Problem to solve: Print the data that follows word for word, leaving out any picture.

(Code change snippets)
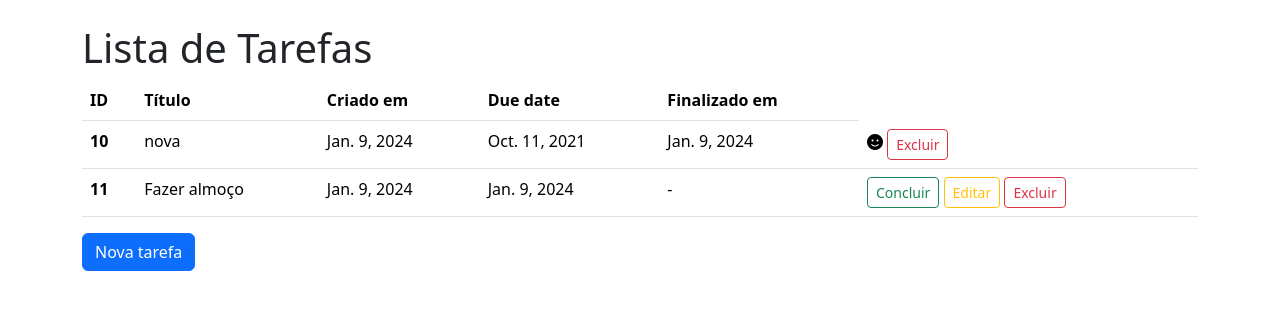
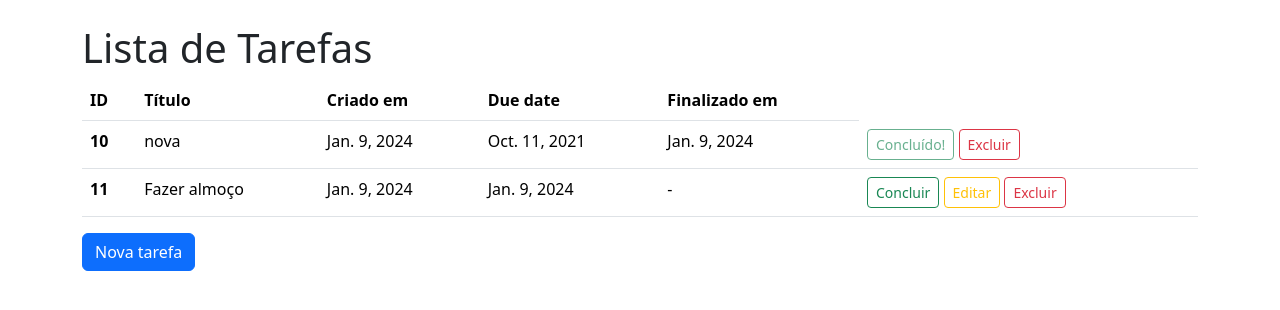
Before and after one commit to thamenezs/Todo-List-Python, a Django app: page / in a window 1280 px wide. Shown: the part 57-367 px from the top of the page. Run offline with Django 5.2, Linux system fonts and the light colour scheme; data comes from the database, SQL or seed files in the repository; both versions use the stored data as it was after the commit.

Commit message:
Refatorando

```diff
--- a/todos/models.py
+++ b/todos/models.py
@@ -1,4 +1,5 @@
 from django.db import models
+from datetime import date
 
 
 class Todo(models.Model):
@@ -9,3 +10,8 @@ class Todo(models.Model):
 
     class Meta:
         ordering = ["deadline"]
+
+    def mark_as_complete(self):
+        if not self.finished_at:
+            self.finished_at = date.today()
+        self.save()
--- a/todos/templates/todos/todo_list.html
+++ b/todos/templates/todos/todo_list.html
@@ -28,11 +28,16 @@ Lista de tarefas
                   <td>{{ todo.deadline }}</td>
                   <td>{{ todo.finished_at|default:"-" }}</td>
                   <td>
+
+                    <a href="{% url "complete" pk=todo.pk %}" class="btn btn-outline-success btn-sm {% if todo.finished_at %} btn-success disabled {% endif %} ">
+                      {% if todo.finished_at %}
+                      Concluído!
+                      {% else %}
+                      Concluir
+                      {% endif %}
+                    </a>
                     {% if not todo.finished_at %}
-                    <a href="{% url "complete" pk=todo.pk %}" class="btn btn-outline-success btn-sm">Concluir</a>
                     <a href="{% url "update" pk=todo.pk%}" class="btn btn-outline-warning btn-sm">Editar</a>
-                    {% else %}
-                    <i class="fas fa-smile"></i>
                     {% endif %}
                     <a href="{% url "delete" pk=todo.pk%}" class="btn btn-outline-danger btn-sm">Excluir</a>
                   </td>
--- a/todos/views.py
+++ b/todos/views.py
@@ -1,9 +1,7 @@
-from datetime import date
 from django.views.generic import ListView, CreateView, UpdateView, DeleteView, View
 from django.urls import reverse_lazy
 from django.shortcuts import get_object_or_404, redirect
 from .models import Todo
-
 
 class TodoListView(ListView):
     model = Todo
@@ -25,6 +23,5 @@ class TodoDeleteView(DeleteView):
 class TodoCompleteView(View):
     def get(self, request, pk):
         todo = get_object_or_404(Todo, pk=pk)
-        todo.finished_at = date.today()
-        todo.save()
+        todo.mark_as_complete()
         return redirect("todo_list")
```
Also changed, not shown: db.sqlite3.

Exercise answer:
Before and after one commit to thamenezs/Todo-List-Python, a Django app: page / in a window 1280 px wide. Shown: the part 57-367 px from the top of the page. Run offline with Django 5.2, Linux system fonts and the light colour scheme; data comes from the database, SQL or seed files in the repository; both versions use the stored data as it was after the commit.

Commit message:
Refatorando

```diff
--- a/todos/models.py
+++ b/todos/models.py
@@ -1,4 +1,5 @@
 from django.db import models
+from datetime import date
 
 
 class Todo(models.Model):
@@ -9,3 +10,8 @@ class Todo(models.Model):
 
     class Meta:
         ordering = ["deadline"]
+
+    def mark_as_complete(self):
+        if not self.finished_at:
+            self.finished_at = date.today()
+        self.save()
--- a/todos/templates/todos/todo_list.html
+++ b/todos/templates/todos/todo_list.html
@@ -28,11 +28,16 @@ Lista de tarefas
                   <td>{{ todo.deadline }}</td>
                   <td>{{ todo.finished_at|default:"-" }}</td>
                   <td>
+
+                    <a href="{% url "complete" pk=todo.pk %}" class="btn btn-outline-success btn-sm {% if todo.finished_at %} btn-success disabled {% endif %} ">
+                      {% if todo.finished_at %}
+                      Concluído!
+                      {% else %}
+                      Concluir
+                      {% endif %}
+                    </a>
                     {% if not todo.finished_at %}
-                    <a href="{% url "complete" pk=todo.pk %}" class="btn btn-outline-success btn-sm">Concluir</a>
                     <a href="{% url "update" pk=todo.pk%}" class="btn btn-outline-warning btn-sm">Editar</a>
-                    {% else %}
-                    <i class="fas fa-smile"></i>
                     {% endif %}
                     <a href="{% url "delete" pk=todo.pk%}" class="btn btn-outline-danger btn-sm">Excluir</a>
                   </td>
--- a/todos/views.py
+++ b/todos/views.py
@@ -1,9 +1,7 @@
-from datetime import date
 from django.views.generic import ListView, CreateView, UpdateView, DeleteView, View
 from django.urls import reverse_lazy
 from django.shortcuts import get_object_or_404, redirect
 from .models import Todo
-
 
 class TodoListView(ListView):
     model = Todo
@@ -25,6 +23,5 @@ class TodoDeleteView(DeleteView):
 class TodoCompleteView(View):
     def get(self, request, pk):
         todo = get_object_or_404(Todo, pk=pk)
-        todo.finished_at = date.today()
-        todo.save()
+        todo.mark_as_complete()
         return redirect("todo_list")
```
Also changed, not shown: db.sqlite3.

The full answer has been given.